Continue your journey to John o' Groats - the most northerly village in mainland Scotland. Enjoy some free time here to explore and spot 'end to enders' - that intrepid breed who journey from Land's End to John o' Groats by all manner of transport!

You only have a short distance to travel to Duncansby Head and a short walk from the lighthouse car park here will take you to one of Britain's best sea-bird colonies, inhabited from May to mid-August with puffins, guillemots, razorbills, fulmars, kittiwakes and more. Here the old red sandstone cliffs are eroded into angular blocks ideal for the birds to nest on and the off-shore waters are rich in feeding for the growing chicks.

A little further along the coastal path you can see geological features such as a large in-cut eroded into the cliffs (known as Sclaites Geo) and sea stacks.

On the return to Scrabster your guide will tell you more about this remote part of the British Isles.

Coastal Walk & Historic Kirk

Drive the short distance along the coast from Scrabster to Dunnet Bay to meet with your ranger to explore the RSPB reserve on this fabulous headland.  Dunnet Bay itself is a glorious crescent of golden sand and dunes; home to many seabirds and waders.  The habitat here also supports unusual flora and fauna, which your ranger will point out during your walk.

Continue by coach to Dunnet Head with its lighthouse built in 1831 by Robert Stevenson.  Take in the fabulous views over the Pentland Firth to Orkney and inland to the surprisingly pointy peaks of Morven and the Maiden Pap.

Turn inland to visit the lovely little Canisbay Kirk, frequented by the late Queen Mother when residing at the Castle of Mey.  It is also the site of the gravestone of Jan de Groot – the Dutchman who ran a ferry to Orkney and charged tuppence a trip. The coin for this denomination became known as the 'groat' and Jan de Groot became John o’ Groats.  The stone now shelters in the church porch; protected from the weather.

On the return to Scrabster your guide will tell you more about this remote part of the British Isles.

Castle of Mey

Her Majesty Queen Elizabeth, The Queen Mother first saw the then Barrogill Castle in 1952, while mourning the death of her husband, King George VI.  Falling for its ruined isolated charm, and hearing it was to be abandoned, she decided to save it.

Her Majesty purchased the Castle, returned it to its original name of Castle of Mey and spent 2 years renovating the castle and its parkland.  Included in her restoration was the delightful walled garden that, thanks to 12-foot high ‘Great Wall of Mey’, is protected from the fierce winds and salt spray that blow in from the Pentland Firth.  She even managed to nurture her favourite old rose, Albertine, into scented abundance behind the Great Wall of Mey.

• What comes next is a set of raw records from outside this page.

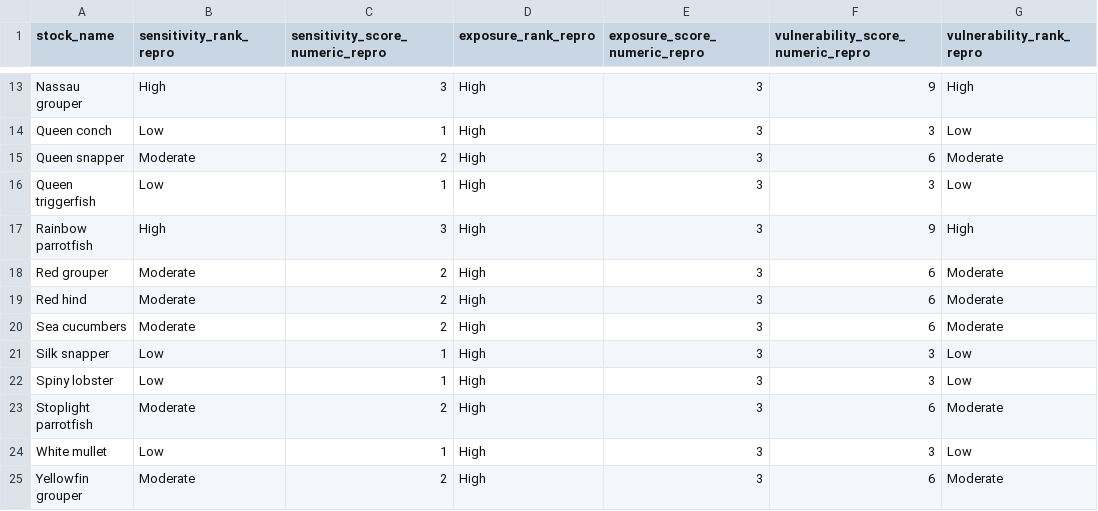
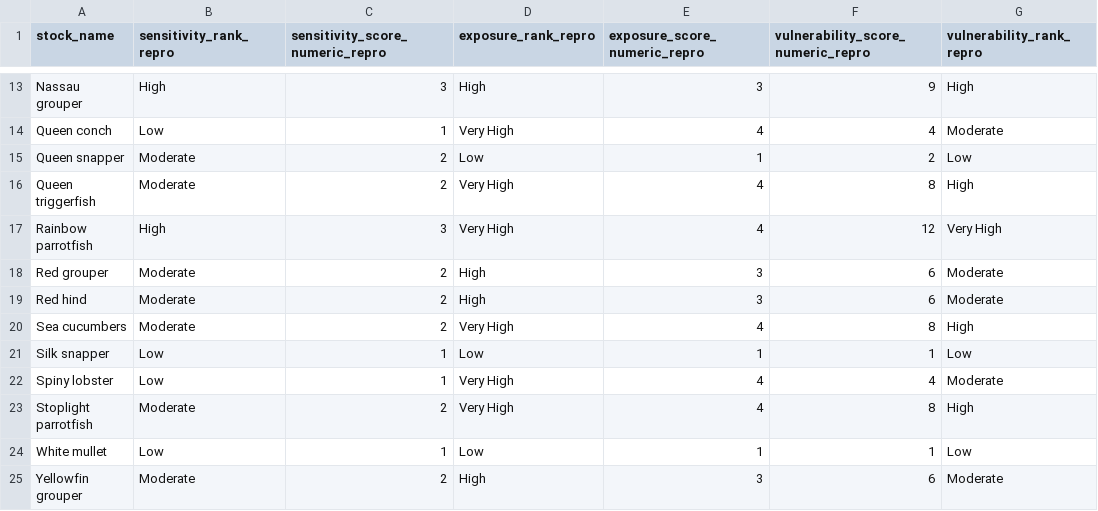
Before and after one commit to holden-harris/Caribbean-CVA, a CSV file: outputs/analyses/uncertainty-loo/intermediate/02_baseline_reproduced_scores.csv, drawn as a sheet; only a part is shown, gaps mark what is left out; the diff covers the shown part only; the diff names each change by its address in the sheet, - before the commit and + after, or states it on an @@ line.

```diff
--- a/outputs/analyses/uncertainty-loo/intermediate/02_baseline_reproduced_scores.csv
+++ b/outputs/analyses/uncertainty-loo/intermediate/02_baseline_reproduced_scores.csv
-D14 (exposure_rank_repro): High
+D14 (exposure_rank_repro): Very High
-E14 (exposure_score_numeric_repro): 3
+E14 (exposure_score_numeric_repro): 4
-F14: 3
+F14: 4
-G14 (vulnerability_rank_repro): Low
+G14 (vulnerability_rank_repro): Moderate
-D15 (exposure_rank_repro): High
+D15 (exposure_rank_repro): Low
-E15 (exposure_score_numeric_repro): 3
+E15 (exposure_score_numeric_repro): 1
-F15: 6
+F15: 2
-G15 (vulnerability_rank_repro): Moderate
+G15 (vulnerability_rank_repro): Low
-B16 (sensitivity_rank_repro): Low
+B16 (sensitivity_rank_repro): Moderate
-C16 (sensitivity_score_numeric_repro): 1
+C16 (sensitivity_score_numeric_repro): 2
-D16:D17 (exposure_rank_repro): High
+D16:D17 (exposure_rank_repro): Very High
-E16:E17 (exposure_score_numeric_repro): 3
+E16:E17 (exposure_score_numeric_repro): 4
-F16: 3
+F16: 8
-G16 (vulnerability_rank_repro): Low
+G16 (vulnerability_rank_repro): High
-F17: 9
+F17: 12
-G17 (vulnerability_rank_repro): High
+G17 (vulnerability_rank_repro): Very High
-D20 (exposure_rank_repro): High
+D20 (exposure_rank_repro): Very High
-E20 (exposure_score_numeric_repro): 3
+E20 (exposure_score_numeric_repro): 4
-F20: 6
+F20: 8
-G20 (vulnerability_rank_repro): Moderate
+G20 (vulnerability_rank_repro): High
-D21 (exposure_rank_repro): High
+D21 (exposure_rank_repro): Low
-E21 (exposure_score_numeric_repro): 3
+E21 (exposure_score_numeric_repro): 1
-F21: 3
+F21: 1
-D22:D23 (exposure_rank_repro): High
+D22:D23 (exposure_rank_repro): Very High
-E22:E23 (exposure_score_numeric_repro): 3
+E22:E23 (exposure_score_numeric_repro): 4
-F22: 3
+F22: 4
-G22 (vulnerability_rank_repro): Low
+G22 (vulnerability_rank_repro): Moderate
-F23: 6
+F23: 8
-G23 (vulnerability_rank_repro): Moderate
+G23 (vulnerability_rank_repro): High
-D24 (exposure_rank_repro): High
+D24 (exposure_rank_repro): Low
-E24 (exposure_score_numeric_repro): 3
+E24 (exposure_score_numeric_repro): 1
-F24: 3
+F24: 1
```
Also changed, not shown: 37 edited cells elsewhere in this file, outputs/analyses/uncertainty-loo/final-tables/table_bootstrap_uncertainty_stock.csv, outputs/analyses/uncertainty-loo/final-tables/table_leave_one_out_exposure_summary.csv, 21 other files.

Enjoy your tour of the Castle and her gardens today with your guide and learn more about why this property was so close to The Queen Mother’s heart and also about Prince Charles’ commitment to the future of Castle of Mey.

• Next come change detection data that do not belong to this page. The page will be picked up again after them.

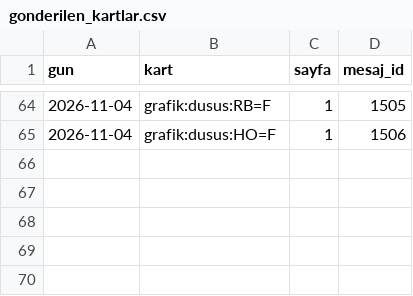
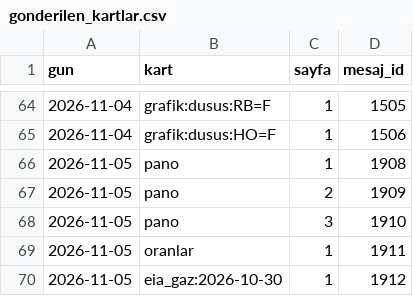
Before and after one commit to senoldak/rasathane, a CSV file: emtia/veri/gonderilen_kartlar.csv, drawn as a sheet; only a part is shown, gaps mark what is left out; the diff names each change by its address in the sheet, - before the commit and + after, or states it on an @@ line.

Commit message:
Emtia: kayıt ve site verisi 2026-11-05

```diff
--- a/emtia/veri/gonderilen_kartlar.csv
+++ b/emtia/veri/gonderilen_kartlar.csv
+row 66: 2026-11-05 | pano | 1 | 1908
+row 67: 2026-11-05 | pano | 2 | 1909
+row 68: 2026-11-05 | pano | 3 | 1910
+row 69: 2026-11-05 | oranlar | 1 | 1911
+row 70: 2026-11-05 | eia_gaz:2026-10-30 | 1 | 1912
```
Also changed, not shown: 34 other files.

During your time here enjoy refreshments and home-baking in the castle’s tearoom.  On the way back to the pier, you will have a brief stop at Duncansby Head, the most northerly point on the British mainland, which is an RSPB reserve and home to a lighthouse built by Robert Stevenson in 1831.

Tours in Scrabster

  Castle of Mey
  Bettyhill & The Highland Clearances
  John O'Groats & Scotland's Far North
  Coastal Walk & Historic Kirk

Ports in Scotland

Holy Loch
Iona & Staffa
Thanks to Scottish Viewpoint,Royal Yacht Britannia and Historic Scotland for images